In the same way we use a key to lock valuable assets in a safe deposit box, agencies can lock up encryption keys.
Deltek’s Federal Cloud Computing Market, 2020-2022 Report predicts federal cloud investments will reach $7.8 billion by fiscal 2022. For government agencies, migrating resources to the cloud increases flexibility, efficiency and promises enhanced security features. But in a cloud-centric world, security is increasingly complex. While security tools do exist within platforms, users may accidentally or unknowingly disable security features.
Additionally, cloud-based applications must be protected from cloud infrastructure attacks, including insider threats. This requires encrypting data at rest and end-to-end encryption for data-in-transit. Taking it a step further than encryption itself, agencies must consider security and access to the keys used to encrypt data.
Have You Seen My Keys?
When employing a cloud solution, agencies may enlist multiple providers to create a multi or hybrid cloud environment. Utilizing multiple clouds can mean encryption keys end up stored in more than one location across various infrastructures, enhancing the risk of the keys falling into the hands of a bad actor.
In the same way we use a key to lock valuable assets in a safe deposit box, agencies can lock up encryption keys for personally identifiable information, such as email addresses and mobile device management credentials. Locking encryption keys grants agencies the ability to control access to keys, manage key rotation and handle data within a specific region, which is especially helpful in government, as agencies face FISMA compliance regulations.

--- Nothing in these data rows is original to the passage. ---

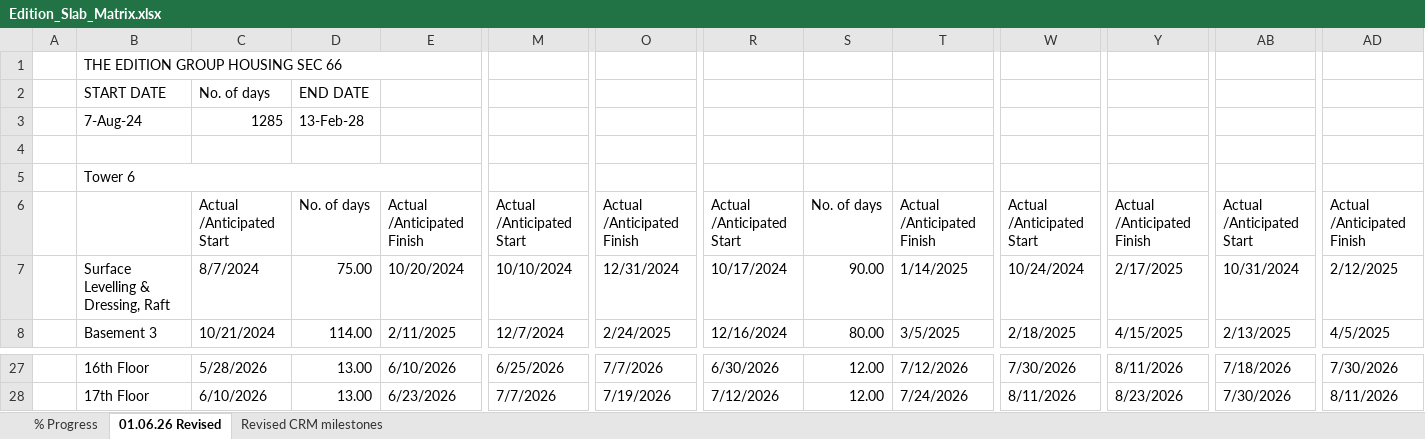
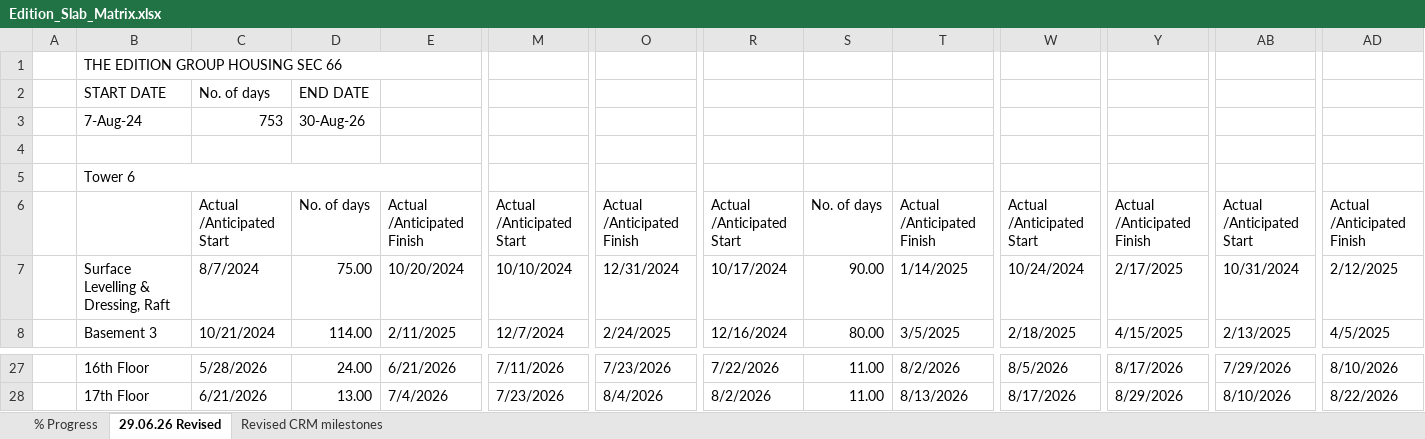
Before and after one commit to aviverma007/Sales_Dashboard, an Excel workbook: public/data/Edition_Slab_Matrix.xlsx, sheet 29.06.26 Revised, drawn as a sheet; only a part is shown, gaps mark what is left out; values as stored, in another font and other column widths than the file's, no cell formats; the diff covers the shown part only; the diff names each change by its address in the sheet, - before the commit and + after, or states it on an @@ line.

```diff
--- a/public/data/Edition_Slab_Matrix.xlsx (sheet 29.06.26 Revised)
+++ b/public/data/Edition_Slab_Matrix.xlsx (sheet 29.06.26 Revised)
-sheet tab: 01.06.26 Revised
+sheet tab: 29.06.26 Revised
-C3: 1285
+C3: 753
-D3: 13-Feb-28
+D3: 30-Aug-26
-D27: 13.00
+D27: 24.00
-E27: 6/10/2026
+E27: 6/21/2026
-M27: 6/25/2026
+M27: 7/11/2026
-O27: 7/7/2026
+O27: 7/23/2026
-R27: 6/30/2026
+R27: 7/22/2026
-S27:S28: 12.00
+S27:S28: 11.00
-T27: 7/12/2026
+T27: 8/2/2026
-W27: 7/30/2026
+W27: 8/5/2026
-Y27: 8/11/2026
+Y27: 8/17/2026
-AB27: 7/18/2026
+AB27: 7/29/2026
-AD27: 7/30/2026
+AD27: 8/10/2026
-C28: 6/10/2026
+C28: 6/21/2026
-E28: 6/23/2026
+E28: 7/4/2026
-M28: 7/7/2026
+M28: 7/23/2026
-O28: 7/19/2026
+O28: 8/4/2026
-R28: 7/12/2026
+R28: 8/2/2026
-T28: 7/24/2026
+T28: 8/13/2026
-W28: 8/11/2026
+W28: 8/17/2026
-Y28: 8/23/2026
+Y28: 8/29/2026
-AB28: 7/30/2026
+AB28: 8/10/2026
-AD28: 8/11/2026
+AD28: 8/22/2026
```
Also changed, not shown: 400 edited cells elsewhere in this sheet, sheet Revised CRM milestones, sheet % Progress, cell formats, formulas that keep their value, public/data/edition_dapp.XLSX, public/data/edition_invr.XLSX, 6 other files.
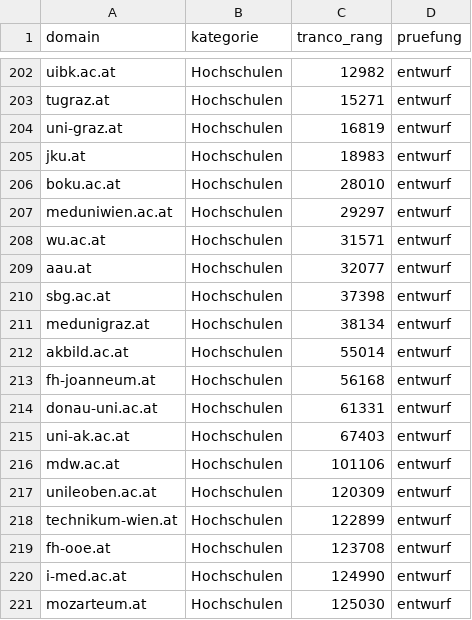
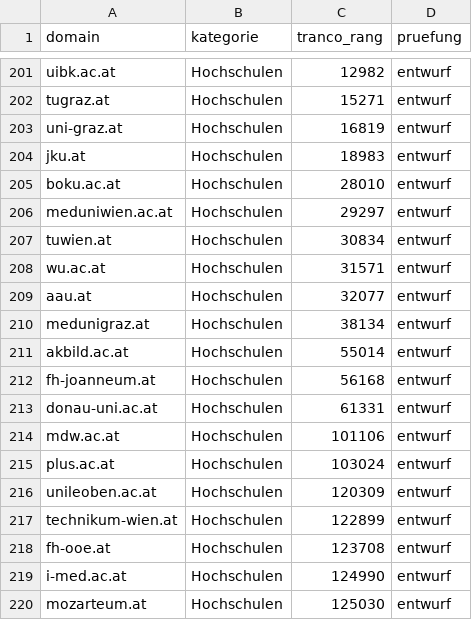
Before and after one commit to raphi98/singer-postquantum-experiment, a CSV file: scan/frame.csv, drawn as a sheet; only a part is shown, gaps mark what is left out; the diff covers the shown part only.

```diff
--- a/scan/frame.csv
+++ b/scan/frame.csv
@@ -207,5 +206,5 @@ boku.ac.at,Hochschulen,28010,entwurf
 meduniwien.ac.at,Hochschulen,29297,entwurf
+tuwien.at,Hochschulen,30834,entwurf
 wu.ac.at,Hochschulen,31571,entwurf
 aau.at,Hochschulen,32077,entwurf
-sbg.ac.at,Hochschulen,37398,entwurf
 medunigraz.at,Hochschulen,38134,entwurf
@@ -214,4 +213,4 @@ fh-joanneum.at,Hochschulen,56168,entwurf
 donau-uni.ac.at,Hochschulen,61331,entwurf
-uni-ak.ac.at,Hochschulen,67403,entwurf
 mdw.ac.at,Hochschulen,101106,entwurf
+plus.ac.at,Hochschulen,103024,entwurf
 unileoben.ac.at,Hochschulen,120309,entwurf
```
Also changed, not shown: 5 added rows and 5 removed rows elsewhere in this file, 13 other files.
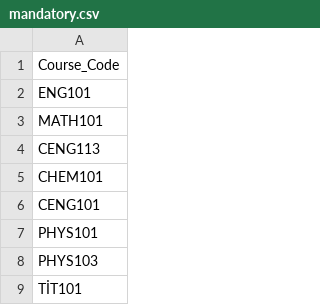
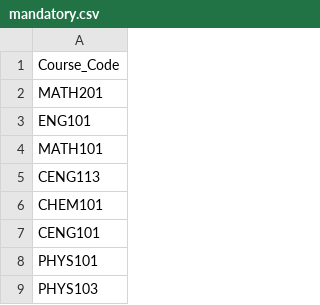
Before and after one commit to Feel02/LectureScheduler, a CSV file: mandatory.csv, drawn as a sheet; only a part is shown; the shorter side is filled out with more unchanged rows; the diff names each change by its address in the sheet, - before the commit and + after, or states it on an @@ line.

```diff
--- a/mandatory.csv
+++ b/mandatory.csv
+row 2: MATH201
```
Also changed, not shown: 1 other file.
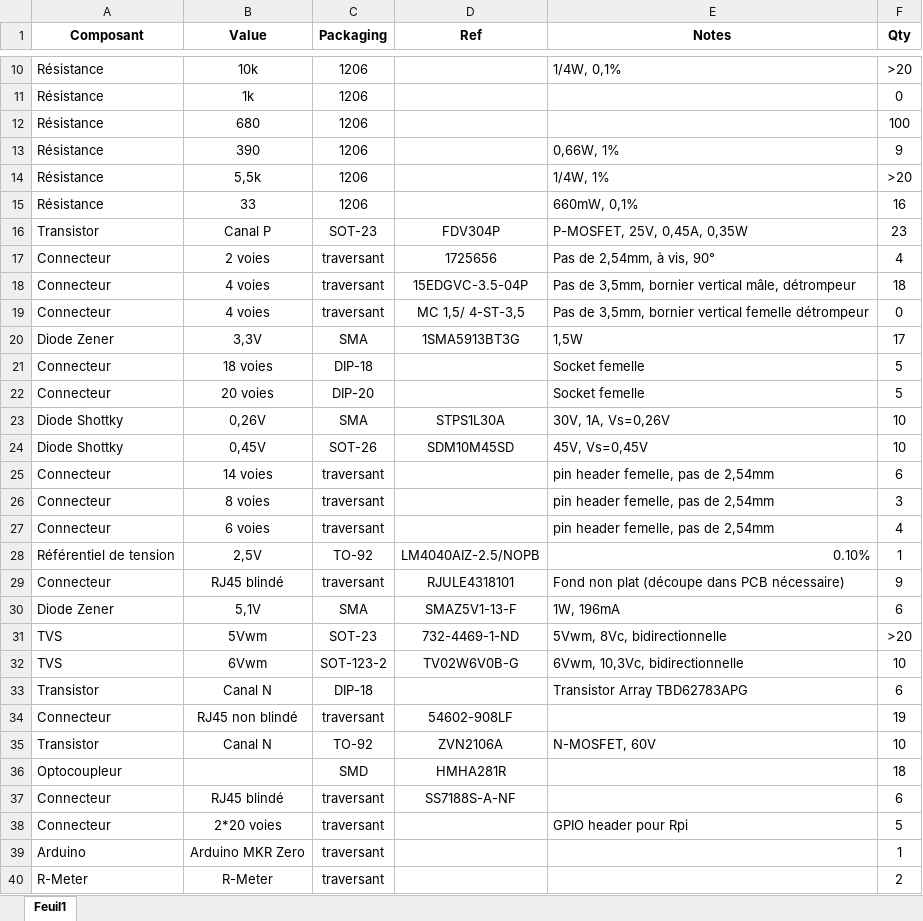
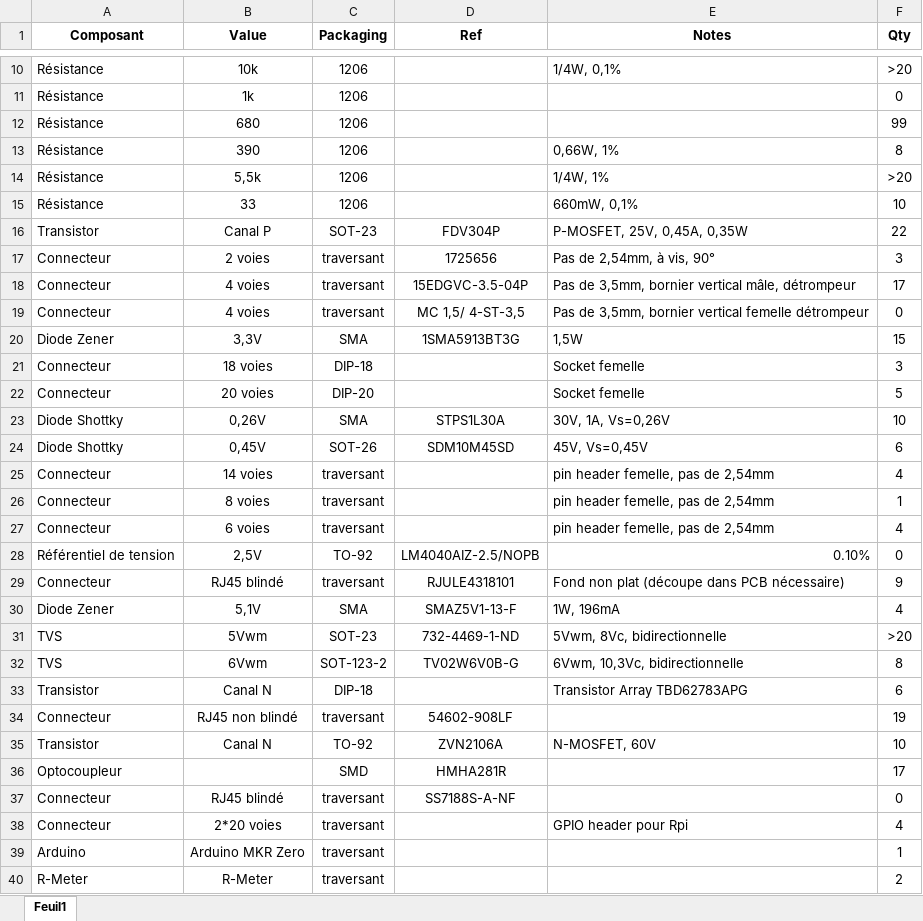
Before and after one commit to AKUINO/MICHA, an Excel workbook: inventory.xlsx, sheet Feuil1, drawn as a sheet; only a part is shown, gaps mark what is left out; values as stored, in another font and other column widths than the file's, no borders; the diff covers the shown part only; the diff names each change by its address in the sheet, - before the commit and + after, or states it on an @@ line.

```diff
--- a/inventory.xlsx (sheet Feuil1)
+++ b/inventory.xlsx (sheet Feuil1)
-F12 (Qty): 100
+F12 (Qty): 99
-F13 (Qty): 9
+F13 (Qty): 8
-F15 (Qty): 16
+F15 (Qty): 10
-F16 (Qty): 23
+F16 (Qty): 22
-F17 (Qty): 4
+F17 (Qty): 3
-F18 (Qty): 18
+F18 (Qty): 17
-F20 (Qty): 17
+F20 (Qty): 15
-F21 (Qty): 5
+F21 (Qty): 3
-F24 (Qty): 10
+F24 (Qty): 6
-F25 (Qty): 6
+F25 (Qty): 4
-F26 (Qty): 3
+F26 (Qty): 1
-F28 (Qty): 1
+F28 (Qty): 0
-F30 (Qty): 6
+F30 (Qty): 4
-F32 (Qty): 10
+F32 (Qty): 8
-F36 (Qty): 18
+F36 (Qty): 17
-F37 (Qty): 6
+F37 (Qty): 0
-F38 (Qty): 5
+F38 (Qty): 4
```
Also changed, not shown: 3 added rows and 2 edited cells elsewhere in this sheet, BOM_MICHAv2.0.xlsx.
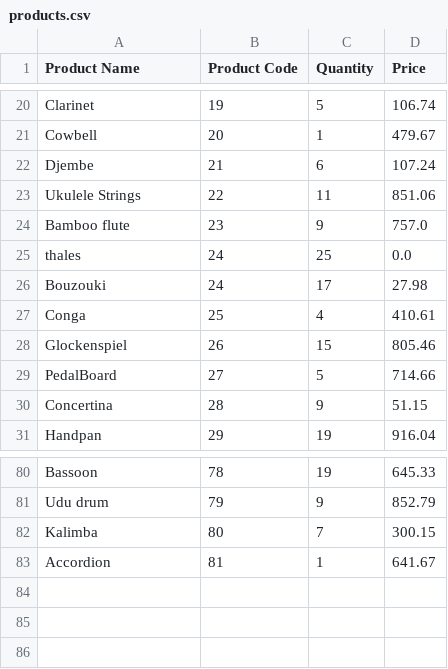
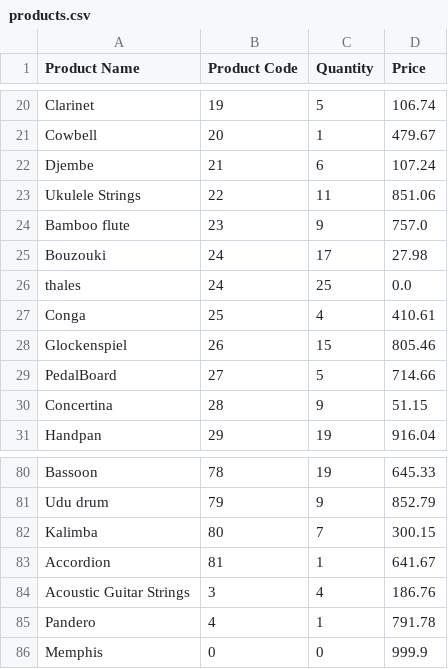
Before and after one commit to luisggf/store-project, a CSV file: products.csv, drawn as a sheet; only a part is shown, gaps mark what is left out.

```diff
--- a/products.csv
+++ b/products.csv
@@ -24,4 +24,4 @@ Ukulele Strings,22,11,851.06
 Bamboo flute,23,9,757.0
+Bouzouki,24,17,27.98
 thales,24,25,0.0
-Bouzouki,24,17,27.98
 Conga,25,4,410.61
@@ -83 +83,4 @@ Kalimba,80,7,300.15
 Accordion,81,1,641.67
+Acoustic Guitar Strings,3,4,186.76
+Pandero,4,1,791.78
+Memphis,0,0,999.9
```
Also changed, not shown: partitions/sorted-partition-1.csv, partitions/sorted-partition-2.csv, 2 other files.
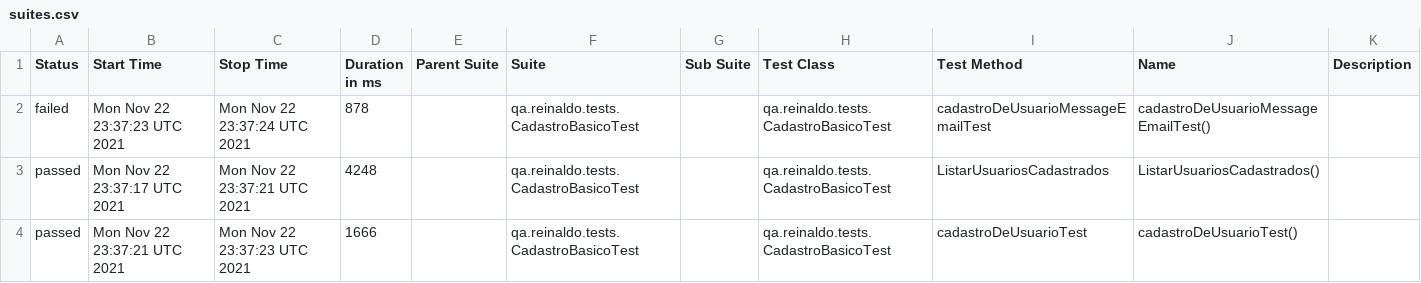
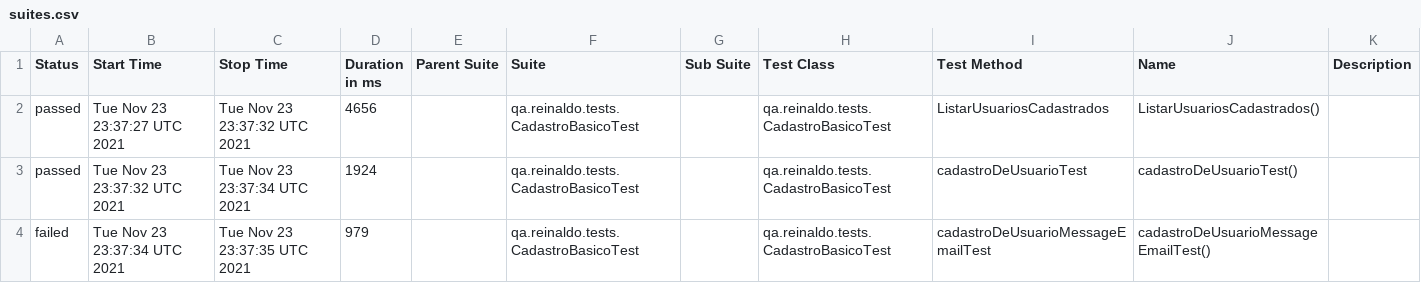
Before and after one commit to reinaldorossetti/rest-assured-kotlin, a CSV file: data/suites.csv, drawn as a sheet.

```diff
--- a/data/suites.csv
+++ b/data/suites.csv
@@ -1,4 +1,4 @@
 "Status","Start Time","Stop Time","Duration in ms","Parent Suite","Suite","Sub Suite","Test Class","Test Method","Name","Description"
-"failed","Mon Nov 22 23:37:23 UTC 2021","Mon Nov 22 23:37:24 UTC 2021","878","","qa.reinaldo.tests.CadastroBasicoTest","","qa.reinaldo.tests.CadastroBasicoTest","cadastroDeUsuarioMessageEmailTest","cadastroDeUsuarioMessageEmailTest()",""
-"passed","Mon Nov 22 23:37:17 UTC 2021","Mon Nov 22 23:37:21 UTC 2021","4248","","qa.reinaldo.tests.CadastroBasicoTest","","qa.reinaldo.tests.CadastroBasicoTest","ListarUsuariosCadastrados","ListarUsuariosCadastrados()",""
-"passed","Mon Nov 22 23:37:21 UTC 2021","Mon Nov 22 23:37:23 UTC 2021","1666","","qa.reinaldo.tests.CadastroBasicoTest","","qa.reinaldo.tests.CadastroBasicoTest","cadastroDeUsuarioTest","cadastroDeUsuarioTest()",""
+"passed","Tue Nov 23 23:37:27 UTC 2021","Tue Nov 23 23:37:32 UTC 2021","4656","","qa.reinaldo.tests.CadastroBasicoTest","","qa.reinaldo.tests.CadastroBasicoTest","ListarUsuariosCadastrados","ListarUsuariosCadastrados()",""
+"passed","Tue Nov 23 23:37:32 UTC 2021","Tue Nov 23 23:37:34 UTC 2021","1924","","qa.reinaldo.tests.CadastroBasicoTest","","qa.reinaldo.tests.CadastroBasicoTest","cadastroDeUsuarioTest","cadastroDeUsuarioTest()",""
+"failed","Tue Nov 23 23:37:34 UTC 2021","Tue Nov 23 23:37:35 UTC 2021","979","","qa.reinaldo.tests.CadastroBasicoTest","","qa.reinaldo.tests.CadastroBasicoTest","cadastroDeUsuarioMessageEmailTest","cadastroDeUsuarioMessageEmailTest()",""
```
Also changed, not shown: 18 other files.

The cloud will continue to grow in importance for federal agencies and the time is now to ensure the government cloud is as secure as possible. The Cloud Security Alliance recommends encrypting data in the cloud and managing the encryption keys on-premises within a FIPS-certified boundary. Keys should be managed and secured in a FIPS 140-2 certified key manager.
Tamper-resistant FIPS 140-2 Level 3 Hardware Security Modules provide the highest level of security against internal and external threats that may result from an increased number of endpoint devices connecting to resources via the cloud.
Cloud Encryption and Mobile Applications
Cloud-based applications often connect directly to mobile and other endpoint devices. By processing and storing data on the cloud, mobile applications can function more efficiently, extending battery life and improving reliability. However, with multiple cloud applications connecting to agency resources through mobile devices, the threat landscape is greatly expanded.
Cloud-based applications on mobile devices can also serve as entry points for bad actors through malicious apps, mobile phishing and more. As such, encryption and other cloud security must extend to mobile.
Protection on mobile devices needs to include, but go beyond, cloud encryption for comprehensive mobile endpoint security. Precautions, such as user education and a zero-trust policy that extends to mobile, can ensure mobile devices—and the information they contain— stay safe.
To fully protect an agency and its information, mobile security needs to protect applications, networks and devices from phishing and other mobile threats. While workers may be able to identify phishing attacks on desktops or laptops, it becomes much more difficult on mobile devices. Attacks may be harder to spot due to small screen size and layout of a mobile device but can gain the same access to agency data if successful.
Cloud Is Here to Stay
As agencies continue to prioritize cloud in a government, the ability to manage encryption keys offers assurance that sensitive data can never be accessed or controlled by unauthorized individuals. This includes apps on mobile endpoint devices, which constantly communicate with the cloud, transferring data to and from the device. Mobile security must extend to the cloud, keeping agencies and the devices accessing their resources protected from cybercriminals and malicious nation-states as attacker strategies evolve.
Tim LeMaster is vice president of WW Systems Engineering at Lookout.